Fury was with her tribe. They’d just finished their second meal and her restless energy was in overdrive. She paced in front of her sleep chamber. The others who were in the same area must have been wondering what was wrong with her. She had to step in and out of the doorway as different tribe members ventured in and out of their room, taking advantage of the early session. This was a prime time to find a mate, so socializing was high on their priority list. Not Fury’s, though.
“We cannot sit here and wait for those nomads to pick us off one by one.” Angry words spilled from her lips. “We have to act.”

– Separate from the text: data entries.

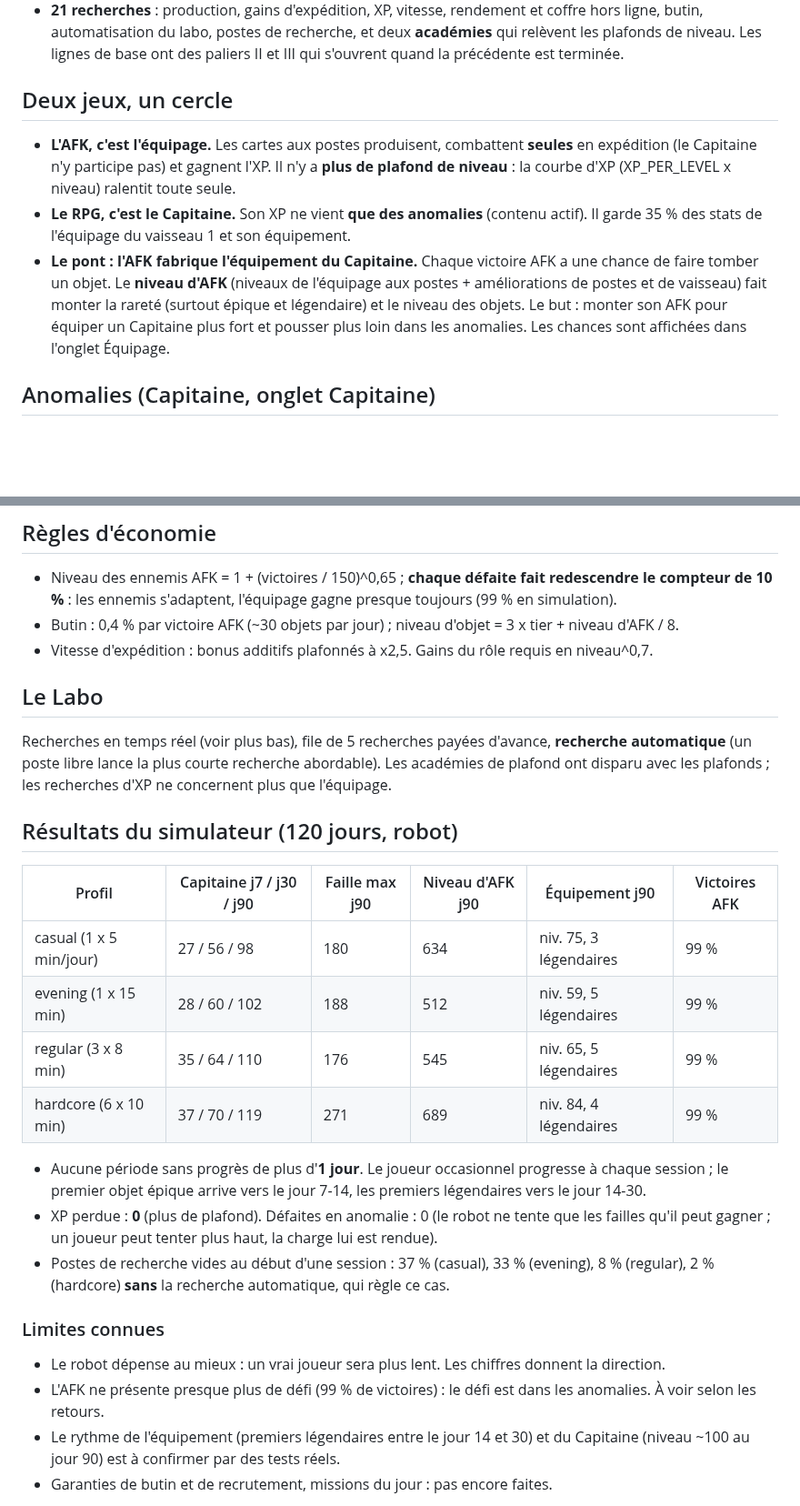
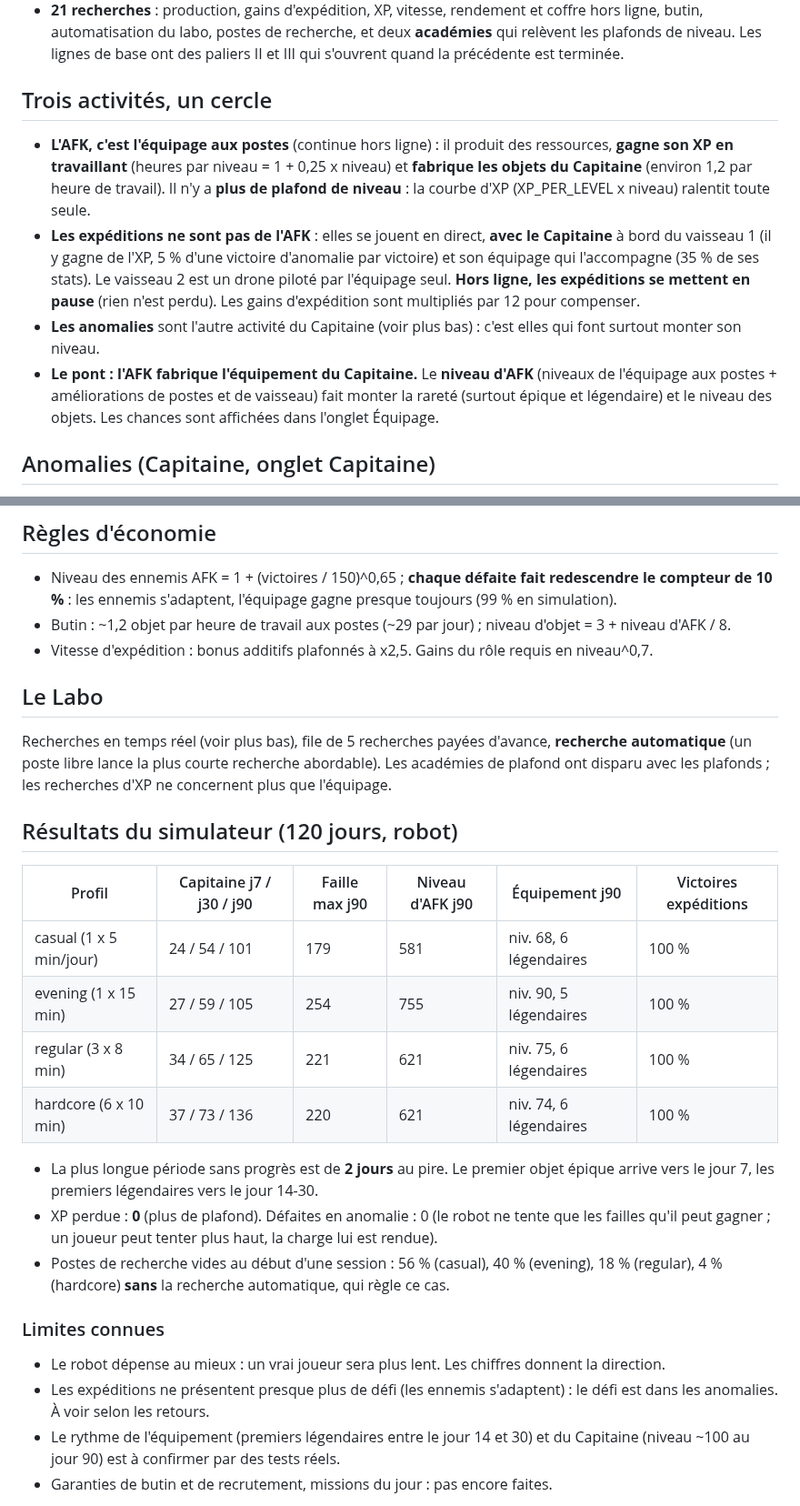
Before and after one commit to dro0id/Altopia, a Markdown page: docs/AFK.md, 2 parts joined by grey strips. Shown at 91% size. Rendered like a GitHub page; blank space fills up the shorter version.

Commit message:
Expéditions : jeu en direct avec le Capitaine (pause hors ligne) ; AFK : l'équipage aux postes gagne l'XP et fabrique le butin du Capitaine
Co-Authored-By: Claude Sonnet 5.5 <noreply@anthropic.com>
Claude-Session: https://claude.ai/code/session_0142Jyo9JqwzA1QeKtk2pHDW

```diff
--- a/docs/AFK.md
+++ b/docs/AFK.md
@@ -20,10 +20,11 @@ Ce document décrit le socle de durée (Labo, plafonds de niveau) et les résult
 - **Accélérer** : retire 25 % de la durée totale contre de l'énergie, 2 fois par recherche au plus (le rythme reste prévisible).
 - **21 recherches** : production, gains d'expédition, XP, vitesse, rendement et coffre hors ligne, butin, automatisation du labo, postes de recherche, et deux **académies** qui relèvent les plafonds de niveau. Les lignes de base ont des paliers II et III qui s'ouvrent quand la précédente est terminée.
 
-## Deux jeux, un cercle
-- **L'AFK, c'est l'équipage.** Les cartes aux postes produisent, combattent **seules** en expédition (le Capitaine n'y participe pas) et gagnent l'XP. Il n'y a **plus de plafond de niveau** : la courbe d'XP (XP_PER_LEVEL x niveau) ralentit toute seule.
-- **Le RPG, c'est le Capitaine.** Son XP ne vient **que des anomalies** (contenu actif). Il garde 35 % des stats de l'équipage du vaisseau 1 et son équipement.
-- **Le pont : l'AFK fabrique l'équipement du Capitaine.** Chaque victoire AFK a une chance de faire tomber un objet. Le **niveau d'AFK** (niveaux de l'équipage aux postes + améliorations de postes et de vaisseau) fait monter la rareté (surtout épique et légendaire) et le niveau des objets. Le but : monter son AFK pour équiper un Capitaine plus fort et pousser plus loin dans les anomalies. Les chances sont affichées dans l'onglet Équipage.
+## Trois activités, un cercle
+- **L'AFK, c'est l'équipage aux postes** (continue hors ligne) : il produit des ressources, **gagne son XP en travaillant** (heures par niveau = 1 + 0,25 x niveau) et **fabrique les objets du Capitaine** (environ 1,2 par heure de travail). Il n'y a **plus de plafond de niveau** : la courbe d'XP (XP_PER_LEVEL x niveau) ralentit toute seule.
+- **Les expéditions ne sont pas de l'AFK** : elles se jouent en direct, **avec le Capitaine** à bord du vaisseau 1 (il y gagne de l'XP, 5 % d'une victoire d'anomalie par victoire) et son équipage qui l'accompagne (35 % de ses stats). Le vaisseau 2 est un drone piloté par l'équipage seul. **Hors ligne, les expéditions se mettent en pause** (rien n'est perdu). Les gains d'expédition sont multipliés par 12 pour compenser.
+- **Les anomalies** sont l'autre activité du Capitaine (voir plus bas) : c'est elles qui font surtout monter son niveau.
+- **Le pont : l'AFK fabrique l'équipement du Capitaine.** Le **niveau d'AFK** (niveaux de l'équipage aux postes + améliorations de postes et de vaisseau) fait monter la rareté (surtout épique et légendaire) et le niveau des objets. Les chances sont affichées dans l'onglet Équipage.
 
 ## Anomalies (Capitaine, onglet Capitaine)
 - Faille n : 2 sentinelles et 1 gardien, niveau d'ennemi 1 + 4 x (n-1). La faille n+1 s'ouvre quand on réussit la n.
@@ -33,27 +34,27 @@ Ce document décrit le socle de durée (Labo, plafonds de niveau) et les résult
 
 ## Règles d'économie
 - Niveau des ennemis AFK = 1 + (victoires / 150)^0,65 ; **chaque défaite fait redescendre le compteur de 10 %** : les ennemis s'adaptent, l'équipage gagne presque toujours (99 % en simulation).
-- Butin : 0,4 % par victoire AFK (~30 objets par jour) ; niveau d'objet = 3 x tier + niveau d'AFK / 8.
+- Butin : ~1,2 objet par heure de travail aux postes (~29 par jour) ; niveau d'objet = 3 + niveau d'AFK / 8.
 - Vitesse d'expédition : bonus additifs plafonnés à x2,5. Gains du rôle requis en niveau^0,7.
 
 ## Le Labo
 Recherches en temps réel (voir plus bas), file de 5 recherches payées d'avance, **recherche automatique** (un poste libre lance la plus courte recherche abordable). Les académies de plafond ont disparu avec les plafonds ; les recherches d'XP ne concernent plus que l'équipage.
 
 ## Résultats du simulateur (120 jours, robot)
-| Profil | Capitaine j7 / j30 / j90 | Faille max j90 | Niveau d'AFK j90 | Équipement j90 | Victoires AFK |
+| Profil | Capitaine j7 / j30 / j90 | Faille max j90 | Niveau d'AFK j90 | Équipement j90 | Victoires expéditions |
 |---|---|---|---|---|---|
-| casual (1 x 5 min/jour) | 27 / 56 / 98 | 180 | 634 | niv. 75, 3 légendaires | 99 % |
-| evening (1 x 15 min) | 28 / 60 / 102 | 188 | 512 | niv. 59, 5 légendaires | 99 % |
-| regular (3 x 8 min) | 35 / 64 / 110 | 176 | 545 | niv. 65, 5 légendaires | 99 % |
-| hardcore (6 x 10 min) | 37 / 70 / 119 | 271 | 689 | niv. 84, 4 légendaires | 99 % |
+| casual (1 x 5 min/jour) | 24 / 54 / 101 | 179 | 581 | niv. 68, 6 légendaires | 100 % |
+| evening (1 x 15 min) | 27 / 59 / 105 | 254 | 755 | niv. 90, 5 légendaires | 100 % |
+| regular (3 x 8 min) | 34 / 65 / 125 | 221 | 621 | niv. 75, 6 légendaires | 100 % |
+| hardcore (6 x 10 min) | 37 / 73 / 136 | 220 | 621 | niv. 74, 6 légendaires | 100 % |
 
-- Aucune période sans progrès de plus d'**1 jour**. Le joueur occasionnel progresse à chaque session ; le premier objet épique arrive vers le jour 7-14, les premiers légendaires vers le jour 14-30.
+- La plus longue période sans progrès est de **2 jours** au pire. Le premier objet épique arrive vers le jour 7, les premiers légendaires vers le jour 14-30.
 - XP perdue : **0** (plus de plafond). Défaites en anomalie : 0 (le robot ne tente que les failles qu'il peut gagner ; un joueur peut tenter plus haut, la charge lui est rendue).
-- Postes de recherche vides au début d'une session : 37 % (casual), 33 % (evening), 8 % (regular), 2 % (hardcore) **sans** la recherche automatique, qui règle ce cas.
+- Postes de recherche vides au début d'une session : 56 % (casual), 40 % (evening), 18 % (regular), 4 % (hardcore) **sans** la recherche automatique, qui règle ce cas.
 
 ### Limites connues
 - Le robot dépense au mieux : un vrai joueur sera plus lent. Les chiffres donnent la direction.
-- L'AFK ne présente presque plus de défi (99 % de victoires) : le défi est dans les anomalies. À voir selon les retours.
+- Les expéditions ne présentent presque plus de défi (les ennemis s'adaptent) : le défi est dans les anomalies. À voir selon les retours.
 - Le rythme de l'équipement (premiers légendaires entre le jour 14 et 30) et du Capitaine (niveau ~100 au jour 90) est à confirmer par des tests réels.
 - Garanties de butin et de recrutement, missions du jour : pas encore faites.
 
```
Also changed, not shown: docs/ROADMAP.md (+1 -1 lines), docs/screens/equipage.png, docs/screens/expeditions_idle.png, 4 other files.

She’d known of the abductions before, but never had it struck her so deeply. And she felt betrayed by Dune, although she had no proof that he was involved. Considering her tribe had never lost anyone, he probably wasn’t. But he was a nomad.
“What do you suggest we do?” Tasha said. After Luiz, Tasha was Fury’s next closest friend. “How can we save them? You’re from the nomads. Do you know anything which might give us an advantage?”
“I wish,” Fury bit out. “The only thing my half-nomad status has given me is white hair and an increased weakness in the sun.”
A visiting female leaned forward to whisper, “I heard that Jordan knows which of the caves the nomads’ leader uses around here. And he believed this was where the women were being held.”
“What?” Fury almost shrieked. “Why hasn’t he done anything to find them then?”
She shrugged. “I don’t know, but I did manage to overhear the discussion about the location.”
“Tell me,” Fury demanded, before softening her approach. “Please, I need to be able to do something.”
“You can’t walk in the suns, Fury, even during the eclipse. Don’t kill yourself on a fool’s errand.” Tasha spoke to her again.
“I’ll use the Craisly leaf. Now tell me.”
No one questioned Fury again, or asked how she would procure the most precious and revered plant on Crais. Craisly possessed a large leaf that worked as a partial barrier against the suns.
Instead they all gathered close, listening as the female described the large mountains to the south of them. Fury knew exactly where they were. She’d made a point throughout her life to closely study the hand-painted maps of Crais on the underground walls.
And at the next suns’ eclipse she was going after the nomads.
Forget Dune and his cryptic warnings, she was done with hiding. She would use her flame and if they had hurt the tribes’ women she would destroy them. Old Fury was gone, the one who hid and ran from life.
She knew the reason for her flames: she was the protector.